|Cut from fig.2 Location of linear origin and the results of the least-cost route analysis into South Asia. Least-cost route is indicated by the grey [black] line.|
|Fig. 3 Results of the wandering path analyses into and through South Asia. Least-cost routes are indicated by the grey [black] lines.|
The Red Sea in the Pleistocene
Geoff Bailey, The Red Sea, Coastal Landscapes, and Hominin Dispersals. Published within M. Petraglia & J. Rose (eds.). The Evolution of Human Populations in Arabia (2009). [LINK]
Key maps in this paper are:
|Fig. 1 showing among other things 'a simplified|

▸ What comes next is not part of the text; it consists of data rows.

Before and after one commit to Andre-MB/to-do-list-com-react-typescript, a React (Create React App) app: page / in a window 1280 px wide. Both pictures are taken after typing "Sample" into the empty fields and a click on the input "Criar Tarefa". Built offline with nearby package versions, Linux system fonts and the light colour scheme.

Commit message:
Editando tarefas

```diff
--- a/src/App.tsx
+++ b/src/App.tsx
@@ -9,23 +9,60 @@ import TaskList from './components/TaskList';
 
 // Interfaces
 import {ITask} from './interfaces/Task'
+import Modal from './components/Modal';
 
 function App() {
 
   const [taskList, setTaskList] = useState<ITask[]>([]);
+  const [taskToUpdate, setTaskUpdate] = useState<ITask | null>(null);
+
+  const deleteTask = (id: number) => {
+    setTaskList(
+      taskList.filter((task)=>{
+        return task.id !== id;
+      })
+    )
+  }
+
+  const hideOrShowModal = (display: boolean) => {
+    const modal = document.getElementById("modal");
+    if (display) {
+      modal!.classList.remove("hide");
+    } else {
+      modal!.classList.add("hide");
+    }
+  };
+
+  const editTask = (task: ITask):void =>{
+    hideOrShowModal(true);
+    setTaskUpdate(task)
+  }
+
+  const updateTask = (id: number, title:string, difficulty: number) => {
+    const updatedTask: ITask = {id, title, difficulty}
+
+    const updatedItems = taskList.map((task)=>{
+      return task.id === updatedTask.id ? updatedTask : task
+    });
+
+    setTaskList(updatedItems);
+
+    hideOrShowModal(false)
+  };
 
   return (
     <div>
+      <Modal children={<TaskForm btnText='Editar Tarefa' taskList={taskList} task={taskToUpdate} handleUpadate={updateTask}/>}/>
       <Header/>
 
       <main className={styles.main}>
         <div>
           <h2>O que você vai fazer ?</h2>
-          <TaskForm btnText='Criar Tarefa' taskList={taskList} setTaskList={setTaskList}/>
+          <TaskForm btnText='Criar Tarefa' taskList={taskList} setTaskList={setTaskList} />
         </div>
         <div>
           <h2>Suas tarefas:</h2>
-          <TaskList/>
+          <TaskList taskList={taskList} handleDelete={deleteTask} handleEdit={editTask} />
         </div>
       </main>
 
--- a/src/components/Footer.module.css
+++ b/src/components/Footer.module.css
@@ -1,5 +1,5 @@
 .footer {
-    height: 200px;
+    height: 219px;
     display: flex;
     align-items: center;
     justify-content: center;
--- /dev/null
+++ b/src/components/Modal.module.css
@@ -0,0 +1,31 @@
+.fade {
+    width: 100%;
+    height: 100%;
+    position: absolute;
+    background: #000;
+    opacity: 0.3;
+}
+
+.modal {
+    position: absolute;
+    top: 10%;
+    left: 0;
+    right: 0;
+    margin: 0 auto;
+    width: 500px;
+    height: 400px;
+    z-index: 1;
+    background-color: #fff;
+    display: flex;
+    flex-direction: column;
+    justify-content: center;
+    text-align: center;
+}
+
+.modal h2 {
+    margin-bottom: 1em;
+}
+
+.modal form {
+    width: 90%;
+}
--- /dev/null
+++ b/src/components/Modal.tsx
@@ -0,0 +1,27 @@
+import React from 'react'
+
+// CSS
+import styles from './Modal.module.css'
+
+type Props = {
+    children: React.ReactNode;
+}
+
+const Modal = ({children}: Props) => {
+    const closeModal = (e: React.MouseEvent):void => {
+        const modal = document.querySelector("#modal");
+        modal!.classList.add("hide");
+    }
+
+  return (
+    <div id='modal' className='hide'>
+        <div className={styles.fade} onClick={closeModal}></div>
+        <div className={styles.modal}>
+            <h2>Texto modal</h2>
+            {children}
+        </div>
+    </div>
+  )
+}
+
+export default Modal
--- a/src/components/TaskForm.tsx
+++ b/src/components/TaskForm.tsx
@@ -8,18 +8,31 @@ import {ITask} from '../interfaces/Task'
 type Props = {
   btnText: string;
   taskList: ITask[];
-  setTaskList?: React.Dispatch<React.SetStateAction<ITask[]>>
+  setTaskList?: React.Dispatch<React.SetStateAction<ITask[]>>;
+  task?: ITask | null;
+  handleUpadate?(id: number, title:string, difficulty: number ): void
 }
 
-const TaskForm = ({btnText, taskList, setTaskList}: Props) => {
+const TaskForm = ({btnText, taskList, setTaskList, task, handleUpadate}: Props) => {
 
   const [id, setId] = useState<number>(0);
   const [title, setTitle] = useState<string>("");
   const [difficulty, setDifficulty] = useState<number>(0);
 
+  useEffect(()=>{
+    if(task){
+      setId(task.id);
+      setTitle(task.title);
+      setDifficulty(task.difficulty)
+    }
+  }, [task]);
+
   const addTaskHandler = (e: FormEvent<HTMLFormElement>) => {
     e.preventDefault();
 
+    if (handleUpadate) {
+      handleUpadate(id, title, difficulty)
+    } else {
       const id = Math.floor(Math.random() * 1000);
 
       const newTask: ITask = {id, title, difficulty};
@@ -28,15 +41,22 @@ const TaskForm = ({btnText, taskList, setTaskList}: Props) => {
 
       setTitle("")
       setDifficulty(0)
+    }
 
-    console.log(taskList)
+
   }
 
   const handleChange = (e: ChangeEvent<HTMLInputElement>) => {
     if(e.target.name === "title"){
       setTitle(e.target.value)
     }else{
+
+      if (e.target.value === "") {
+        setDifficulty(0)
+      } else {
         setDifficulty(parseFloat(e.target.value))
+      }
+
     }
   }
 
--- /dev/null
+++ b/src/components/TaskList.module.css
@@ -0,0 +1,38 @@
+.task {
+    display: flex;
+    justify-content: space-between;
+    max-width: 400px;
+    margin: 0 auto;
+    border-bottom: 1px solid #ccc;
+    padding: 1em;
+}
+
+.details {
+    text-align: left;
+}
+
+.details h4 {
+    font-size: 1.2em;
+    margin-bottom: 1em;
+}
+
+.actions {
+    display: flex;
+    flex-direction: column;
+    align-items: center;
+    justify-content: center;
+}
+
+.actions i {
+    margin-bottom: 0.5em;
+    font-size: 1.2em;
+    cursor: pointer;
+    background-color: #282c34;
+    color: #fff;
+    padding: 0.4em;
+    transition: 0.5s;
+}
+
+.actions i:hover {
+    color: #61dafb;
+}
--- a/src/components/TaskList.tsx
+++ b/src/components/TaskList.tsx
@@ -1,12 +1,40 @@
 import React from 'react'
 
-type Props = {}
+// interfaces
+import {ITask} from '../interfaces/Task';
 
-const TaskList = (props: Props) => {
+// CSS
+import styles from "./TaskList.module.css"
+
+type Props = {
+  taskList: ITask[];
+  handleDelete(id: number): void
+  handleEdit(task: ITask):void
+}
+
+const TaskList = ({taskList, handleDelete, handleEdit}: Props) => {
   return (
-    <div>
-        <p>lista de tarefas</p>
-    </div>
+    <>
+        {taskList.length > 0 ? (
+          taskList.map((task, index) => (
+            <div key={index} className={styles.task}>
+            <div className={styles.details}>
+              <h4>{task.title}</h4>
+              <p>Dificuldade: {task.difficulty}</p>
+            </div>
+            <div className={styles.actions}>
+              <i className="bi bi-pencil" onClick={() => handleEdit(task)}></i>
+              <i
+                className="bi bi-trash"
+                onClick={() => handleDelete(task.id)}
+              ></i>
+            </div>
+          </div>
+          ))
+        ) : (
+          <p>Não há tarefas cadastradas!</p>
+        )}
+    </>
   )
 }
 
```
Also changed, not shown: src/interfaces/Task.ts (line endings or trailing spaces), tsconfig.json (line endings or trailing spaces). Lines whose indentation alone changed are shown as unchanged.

distribution of Lower and Middle Paleolithic archaeological sites in the Arabian Peninsula'.
|Fig. 5 reconstructed shoreline of Bab-el-Mandeb at different Late UP dates (cal BP)|

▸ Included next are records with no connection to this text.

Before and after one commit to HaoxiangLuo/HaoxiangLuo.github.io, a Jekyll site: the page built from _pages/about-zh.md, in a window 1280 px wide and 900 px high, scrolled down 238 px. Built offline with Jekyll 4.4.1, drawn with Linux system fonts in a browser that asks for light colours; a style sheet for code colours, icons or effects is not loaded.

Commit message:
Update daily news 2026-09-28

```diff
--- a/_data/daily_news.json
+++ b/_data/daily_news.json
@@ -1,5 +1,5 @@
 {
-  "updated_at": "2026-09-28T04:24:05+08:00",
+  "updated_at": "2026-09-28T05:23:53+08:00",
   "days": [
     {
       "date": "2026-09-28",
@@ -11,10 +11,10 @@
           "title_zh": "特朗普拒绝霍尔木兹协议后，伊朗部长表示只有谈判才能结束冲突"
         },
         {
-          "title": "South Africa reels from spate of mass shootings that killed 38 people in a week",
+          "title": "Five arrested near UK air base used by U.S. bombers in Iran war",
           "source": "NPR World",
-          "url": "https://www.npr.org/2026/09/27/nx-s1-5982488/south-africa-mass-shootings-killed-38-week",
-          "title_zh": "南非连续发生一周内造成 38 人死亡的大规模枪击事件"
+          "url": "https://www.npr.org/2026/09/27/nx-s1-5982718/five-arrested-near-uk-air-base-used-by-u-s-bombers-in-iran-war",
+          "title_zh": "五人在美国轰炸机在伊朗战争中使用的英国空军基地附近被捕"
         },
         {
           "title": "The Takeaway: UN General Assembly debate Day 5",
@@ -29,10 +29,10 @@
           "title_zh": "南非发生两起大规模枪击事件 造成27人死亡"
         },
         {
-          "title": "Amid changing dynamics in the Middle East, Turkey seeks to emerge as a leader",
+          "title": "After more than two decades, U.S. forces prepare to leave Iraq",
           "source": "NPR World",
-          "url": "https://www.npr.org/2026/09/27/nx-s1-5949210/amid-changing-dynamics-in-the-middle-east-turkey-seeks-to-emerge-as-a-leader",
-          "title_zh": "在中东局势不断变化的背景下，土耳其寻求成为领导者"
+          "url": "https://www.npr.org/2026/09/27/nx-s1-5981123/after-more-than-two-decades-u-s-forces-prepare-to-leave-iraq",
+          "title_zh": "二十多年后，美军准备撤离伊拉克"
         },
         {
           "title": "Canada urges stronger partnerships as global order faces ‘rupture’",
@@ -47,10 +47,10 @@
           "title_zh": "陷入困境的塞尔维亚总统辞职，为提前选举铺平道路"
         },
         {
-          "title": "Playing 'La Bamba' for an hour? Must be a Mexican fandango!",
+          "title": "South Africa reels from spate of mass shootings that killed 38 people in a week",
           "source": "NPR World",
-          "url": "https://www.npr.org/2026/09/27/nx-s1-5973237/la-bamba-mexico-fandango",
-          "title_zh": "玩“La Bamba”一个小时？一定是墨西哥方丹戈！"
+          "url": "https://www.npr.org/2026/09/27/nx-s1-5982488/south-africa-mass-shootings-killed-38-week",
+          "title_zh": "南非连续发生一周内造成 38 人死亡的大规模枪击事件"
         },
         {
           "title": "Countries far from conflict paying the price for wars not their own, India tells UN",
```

The Persian Gulf "oasis"
Jeffrey I. Rose, NEW LIGHT ON HUMAN PREHISTORY AROUND THE PERSIAN GULF OASIS. (2009 or 2010?) [LINK]
The emerging picture of prehistoric Arabia suggests that early modern humans were able to survive hyperarid climatic conditions that periodically caused widespread landscape desiccation by contracting into environmental refugia around the coastal margins of the peninsula. This paper reviews new archaeological and palaeoenvironmental evidence from the richest of such zones in eastern Arabia: the “Persian Gulf Oasis.” These data are used to assess the role of this ancient alluvial plain, which, prior to being submerged beneath the waters of the Indian Ocean, was well-watered by the Tigris, Euphrates, Karun and Wadi Batin Rivers as well as subterranean aquifers flowing beneath the Arabian subcontinent. Inverse to the amount of annual precipitation falling across the interior of Arabia, reduced sea levels periodically exposed large portions of the Persian Gulf, equal at times to the size of Great Britain. Therefore, when the hinterland was desiccated, populations could have contracted into the Gulf Oasis and exploited the freshwater springs. This relationship between environmental amelioration/desiccation and marine transgression/regression is thought to have driven demographic exchange into and out of this zone over the course of the Upper Pleistocene and Early Holocene, as well as having played an important role in shaping the cultural evolution of local human populations during that interval.
Key maps are:
|Fig. 2 Map of ancient drainage systems in Arabia showing the Ur-Schatt River Valley as|
the primary recipient of runoff within the regional catchment zone. Numbers indicate
known MP/UP sites in eastern Arabia and southern Iran.
|Cutoff from fig. 5 (Palaeo-shoreline configuration, drainage systems and archaeological sites around the Persian Gulf basin during the Upper Pleistocene and Early Holocene). Shown 74-24 Ka map only. Dots are archaeological sites.|
Other relevant links mentioned in that discussion are:
- Gahnim Wahida et al., A Middle Paleolithic Assemblage from Jebel Barakah,
Coastal Abu Dhabi Emirate. (Chapter in M.D. Petraglia and J.I. Rose (eds.), The Evolution of Human Populations in Arabia, Vertebrate Paleobiology and Paleoanthropology). [LINK]
- Marta Mirazón Lahr et al., Project: 'Searching for traces of the Southern Dispersal'. General description of the archaeological research project0 by the 'Petraglia team'. [LINK]
- Ancient Indian Ocean Corridors. Blog of the same team, inaugurated this spring. [LINK]
- Synopsis of Paleo India (2007). James B. Harrod. [LINK]